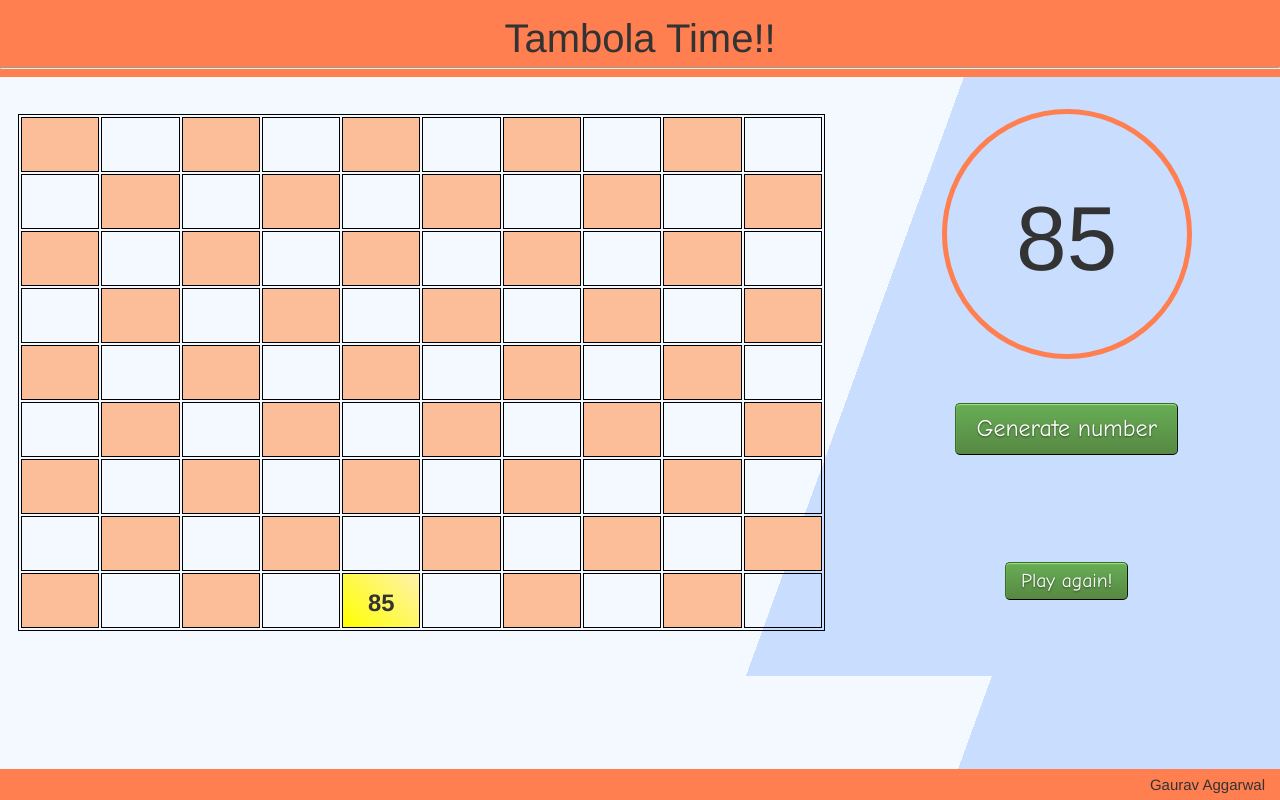
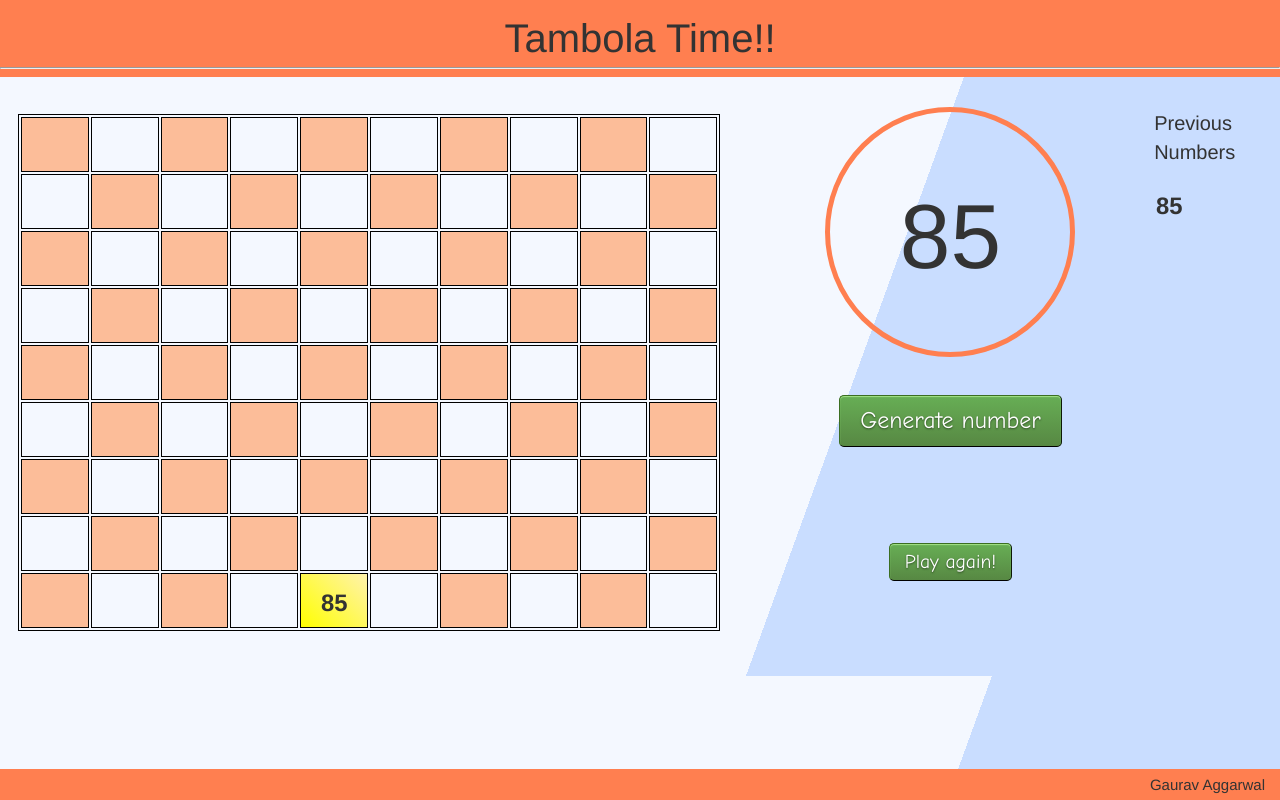
Before and after one commit to guvi007/tambola-number-generator, a plain HTML site: page index.html in a window 1280 px wide. Both pictures are taken after a click on the button "Generate number". Drawn offline with Linux system fonts and the light colour scheme.

Commit message:
added feature-show pervious numbers

```diff
--- a/index.html
+++ b/index.html
@@ -18,9 +18,13 @@
 
     <div class="container-fluid" style="padding-bottom:15px">
       <div class="row">
-        <aside class="col-lg-4 col-lg-push-8">
-          <center>
-            <div class = "content">
+        <aside class="col-lg-5 col-lg-push-7">
+
+        	<div class = "container-fluid">
+        		<div class = "row">
+
+        			<aside class="col-sm-9">
+        				<center><div class = "content">
 			              <div class = "circle">
 			                <p id = "number_para"> :D </p>
 			              </div>
@@ -30,11 +34,47 @@
 			              </div>
 			              <br>
 			              <button id = "button2"> Play again! </button>
-            </div>
-          </center>
+			            </div></center>
         			</aside>
 
-        <section class="col-lg-8 col-lg-pull-4">
+        			<aside class="col-sm-3">
+        				<p class = "temp2">Previous Numbers</p>
+        				<table id = "cache">
+        					<tr>
+        						<td class="no_border">s</td>
+        					</tr>
+        					<tr>
+        						<td class="no_border">s</td>
+        					</tr>
+        					<tr>
+        						<td class="no_border">s</td>
+        					</tr>
+        					<tr>
+        						<td class="no_border">s</td>
+        					</tr>
+        					<tr>
+        						<td class="no_border">s</td>
+        					</tr>
+        					<tr>
+        						<td class="no_border">s</td>
+        					</tr>
+        					<tr>
+        						<td class="no_border">s</td>
+        					</tr>
+        					<tr>
+        						<td class="no_border">s</td>
+        					</tr>
+        				</table>
+        			</aside>
+
+        		</div>
+        	</div>
+
+
+
+        </aside>
+
+        <section class="col-lg-7 col-lg-pull-5">
           <table id = "table">
             <tr>
               <td class = "border"></td>
--- a/script.js
+++ b/script.js
@@ -3,10 +3,13 @@ let random_number = document.getElementById('random');
 let table = document.getElementById("table");
 let game = document.getElementById("end");
 let play_again = document.getElementById("button2");
+let cache = document.getElementById("cache");
 
 var w = window.speechSynthesis;
 
 var array = new Array()
+var store_num = new Array()
+len_store = 0;
 len = 90;
 for(var i=1;i<=90;++i) {
 	array.push(i);
@@ -17,6 +20,9 @@ for(var i=0;i<9;++i) {
 		table.rows[i].cells[j].innerText = "";
 	}
 }
+for(var i=0;i<8;i++) {
+	cache.rows[i].cells[0].innerText = "";
+}
 var row_prev = -1;
 var column_prev = -1;
 var row,column;
@@ -24,6 +30,8 @@ random_number.addEventListener('click',function() {
 	var ran_value = Math.floor(Math.random() * len);
 	len-=1;
 	var n = array[ran_value].toString();
+	store_num.push(array[ran_value]);
+	len_store+=1;
 	var msg = new SpeechSynthesisUtterance(n);
 	msg.pitch = 2;
 	w.speak(msg);
@@ -33,6 +41,22 @@ random_number.addEventListener('click',function() {
 		column = 10;
 		row -= 1;
 	}
+
+	if(len_store < 9) {
+		var k=0;
+		for(var i=len_store-1;i>=0;--i) {
+			cache.rows[k].cells[0].innerText = store_num[i].toString();
+			k+=1;
+		}
+	}
+	else {
+		var k =0;
+		for(var i =len_store-1;i>= len_store - 8;--i) {
+			cache.rows[k].cells[0].innerText = store_num[i].toString();
+			k+=1;
+		}
+	}
+
 	table.rows[row].cells[column-1].innerText = n;
 	table.rows[row].cells[column-1].style.backgroundColor = "#fff2ac";
 	table.rows[row].cells[column-1].style.backgroundImage = "linear-gradient(45deg, #FFFF00 0%, #fff2ac 100%)";
@@ -60,12 +84,17 @@ play_again.addEventListener('click',function() {
 		for(var i=1;i<=90;++i) {
 			array.push(i);
 		}
+		store_num = new Array()
+		len_store = 0;
 
 		for(var i=0;i<9;++i) {
 			for(var j=0;j<10;j++) {
 				table.rows[i].cells[j].innerText = "";
 			}
 		}
+		for(var i=0;i<8;i++) {
+			cache.rows[i].cells[0].innerText = "";
+		}
 		table.rows[row].cells[column-1].style.background = null;
 		var row_prev = -1;
 		var column_prev = -1;
--- a/style.css
+++ b/style.css
@@ -32,19 +32,35 @@ hr {
 .border {
 	background-color: #fcbd99;
 }
-table, td {
+#table, td {
     border: 1px solid black;
     border-collapse: separate;
     border-spacing: 2px;
 }
-table {
+#table {
 	margin-top: 25px;
 	width: 98%;
 	margin-left: 3px;
 }
+
+.no_border {
+	border-width: 0px;
+	text-align: center;
+}
+
+#cache {
+	margin: 0px;
+}
+
+.temp2 {
+	font-size: 20px;
+	margin-top: 20px;
+}
+
 #number {
 	text-align: center;
 }
+
 #number_para {
 	font-size: 650%;
 	padding-top: 60px;
```
Lines whose indentation alone changed are shown as unchanged.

• [Task instructions]:
Above are the entries; copy every line among them that contains the word "document".

• [Task output]:
@@ -3,10 +3,13 @@ let random_number = document.getElementById('random');
 let table = document.getElementById("table");
 let game = document.getElementById("end");
 let play_again = document.getElementById("button2");
+let cache = document.getElementById("cache");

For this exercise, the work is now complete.